Not often one gets the chance to hobnob, however vicariously, with the likes of Churchill, Callas and Garbo, but since the yacht that once belonged to Aristotle Onassis is currently at Canary Wharf and open to visitors - well, why not?
One good reason might be the admission charge (almost as much as for the Tower of London and rather more than for the royal yacht Britannia), and another, the fact that it isn't that spectacular in itself, nor is the story it tells that unfamiliar. But I donned the compulsory plastic overshoes and wandered through its main state-rooms.
For a yacht, it's big (converted at huge expense from a wartime convoy escort ship), but the interior is not screaming ostentatious bling. True, there are a couple of soppy Renoirs and some paintings by Lavery, the fussy light fittings on the walls are of Baccarat crystal, there is quite a bit of marble, some onyx and lapis lazuli fittings; and some might consider having three grand pianos on board rather, so to speak, pushing the boat out. But the overall effect is of an upmarket and very, very discreet hotel - which, more or less, is what it now is (I'm guessing much of the moveable furniture and soft furnishings have been hotel-designed accordingly).

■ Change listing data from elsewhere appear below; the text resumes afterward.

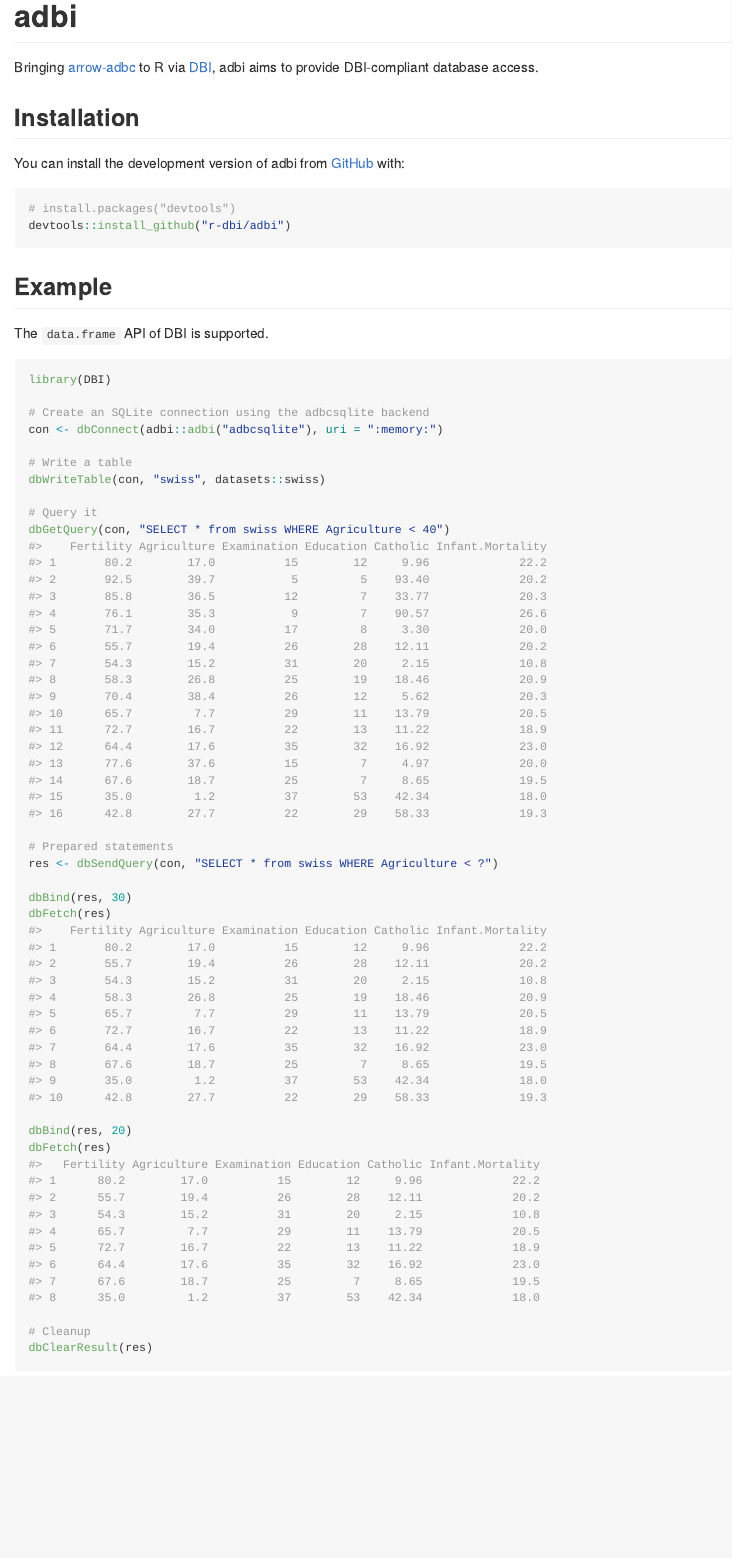
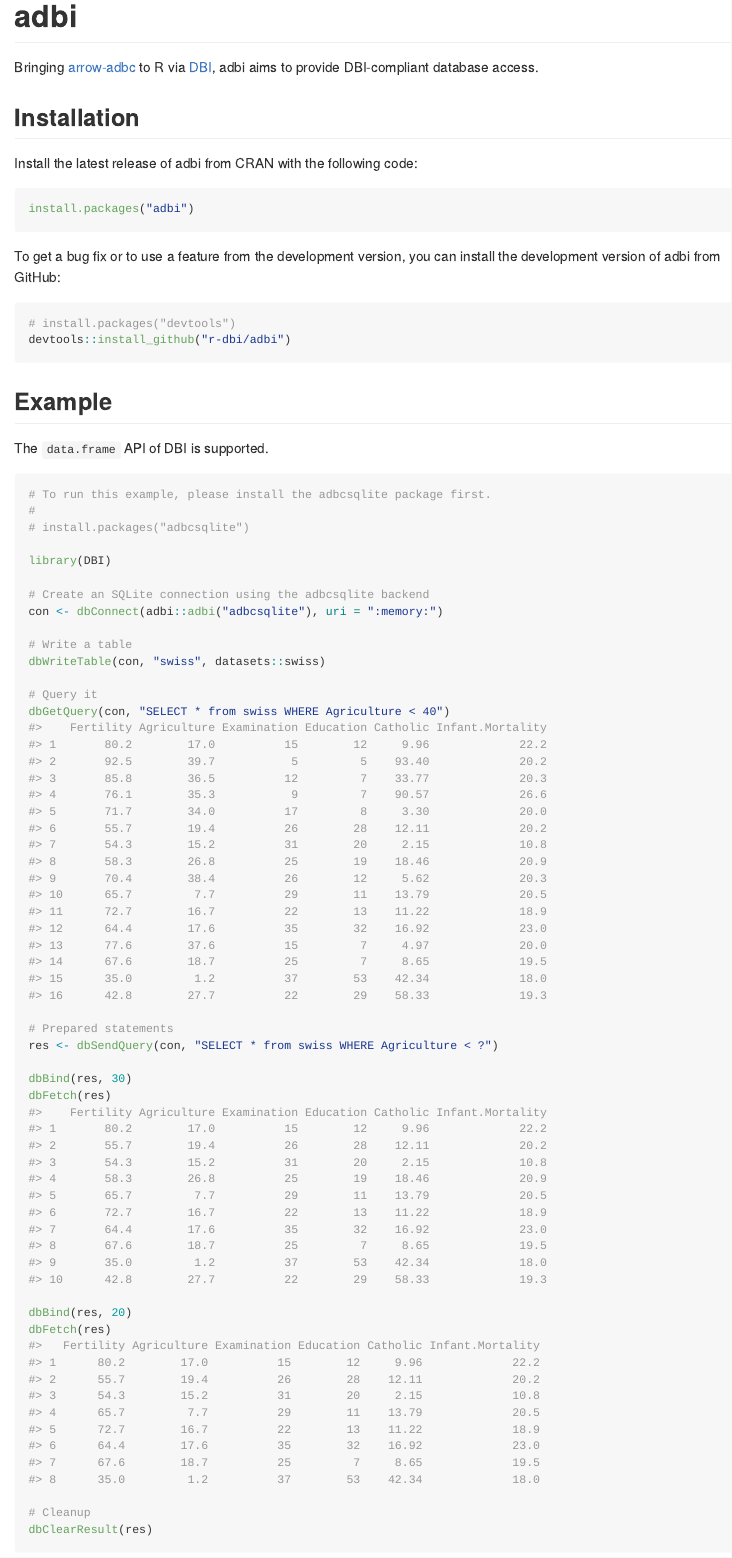
Before and after one commit to r-dbi/adbi, an R Markdown document (README.Rmd): the page in a window 1100 px wide, from its top. The pictures show the output file README.md that the author committed with the source, drawn offline in the style of GitHub; long lines of code are wrapped; badge pictures from the web are left out.

Commit message:
Update README

````diff
--- a/README.Rmd
+++ b/README.Rmd
@@ -25,7 +25,13 @@
 
 ## Installation
 
-You can install the development version of adbi from [GitHub](https://github.com/) with:
+Install the latest release of adbi from CRAN with the following code:
+
+```r
+install.packages("adbi")
+```
+
+To get a bug fix or to use a feature from the development version, you can install the development version of adbi from GitHub:
 
 ``` r
 # install.packages("devtools")
@@ -37,6 +43,10 @@
 The `data.frame` API of DBI is supported.
 
 ```{r df}
+# To run this example, please install the adbcsqlite package first.
+#
+# install.packages("adbcsqlite")
+
 library(DBI)
 
 # Create an SQLite connection using the adbcsqlite backend
````
Also changed, not shown: README.md.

Nor do the various photos and mementoes of the people involved in Onassis's life suggest there was much enjoyment to hand, since they focus on the fairly disastrous love-lives that were all over the gossip columns of their day (and on Churchill whiling away his long retirement and decline).
We had as much excitement on the rather ramshackle converted lifeboat that served my parents as a cabin cruiser on the Thames for a year or two. The sight and sound of celebrities clashing egos on whale-foreskin-covered bar-stools would have been as nothing compared to the tale of the Day Dad Dropped The Elsan.